[Pinus contorta subsp. latifolia (Engelm. ex S. Watson) Critchfield, morePinus contorta var. yukonensis W.L. Strong, Pinus divaricata var. hendersonii (Lemmon) B. Boivin, Pinus divaricata var. latifolia (Engelm. ex S. Watson) B. Boivin]
Trees to 46m; trunk to 0.8m diam., mostly straight and evenly tapering, or at or above timberline reduced to shrub form by wind shear; crown usually conic at maturity. Bark gray- to red-brown, not evidently furrowed, separating into loose plates. Branches mostly horizontally spreading, not ascending at tip. Leaves (4--)5--8cm ´ 1--2(--3)mm, yellow-green, apex narrowly acute to short-acuminate. Seed cones maturing in 2 years, then shedding seeds or variously serotinous, long-persistent, strongly asymmetric, mostly recurved, seldom whorled, mostly in 2s or solitary, mid and lower apophyses mostly much domed.
Low to high montane forests, often to timberline; 0--3500m; Alta., B.C., N.W.T., Sask., Yukon; Alaska, Colo., Idaho, Mont., Oreg., S.Dak., Utah, Wash., Wyo.
Pinus contorta var. latifolia is fire successional. It is the most wide-ranging and commercially utilized variety.

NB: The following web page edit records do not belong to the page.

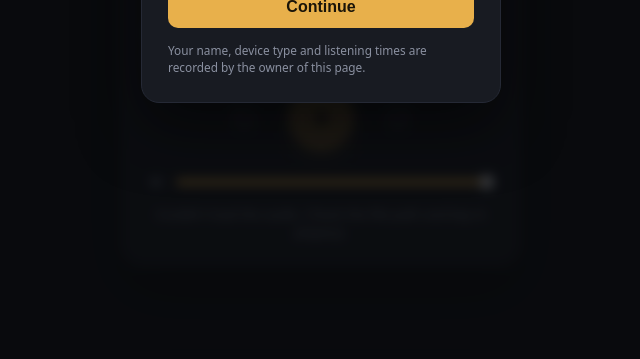
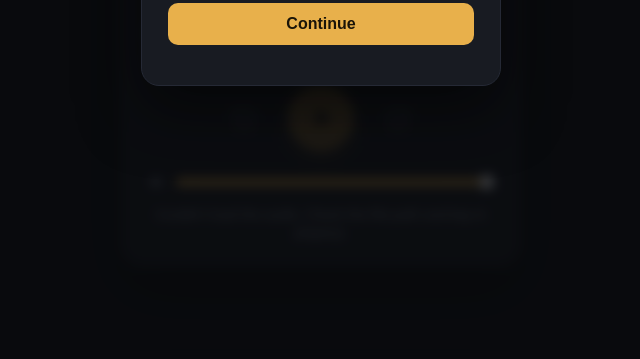
Before and after one commit to np-120/AA, a plain HTML site: page index.html in a window 1280 px wide. Shown: the part 441-800 px from the top of the page, without its empty margins (319-959 px from the left). Drawn offline with Linux system fonts and the light colour scheme; no server answers.

Commit message:
Update index.html

```diff
--- a/index.html
+++ b/index.html
@@ -185,7 +185,7 @@
       <input id="nameInput" name="name" type="text" maxlength="60" placeholder="Your name" autocomplete="name" required>
       <div class="err" id="nameErr"></div>
       <button type="submit">Continue</button>
-      <p class="note">Your name, device type and listening times are recorded by the owner of this page.</p>
+      <p class="note"></p>
     </form>
   </div>
 
```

Its poor self-pruning character makes it less desirable for lumber but adequate for mine timbers, fences, and pulpwood.
Lodgepole pine ( Pinus contorta var. latifolia ) is the provincial tree of Alberta.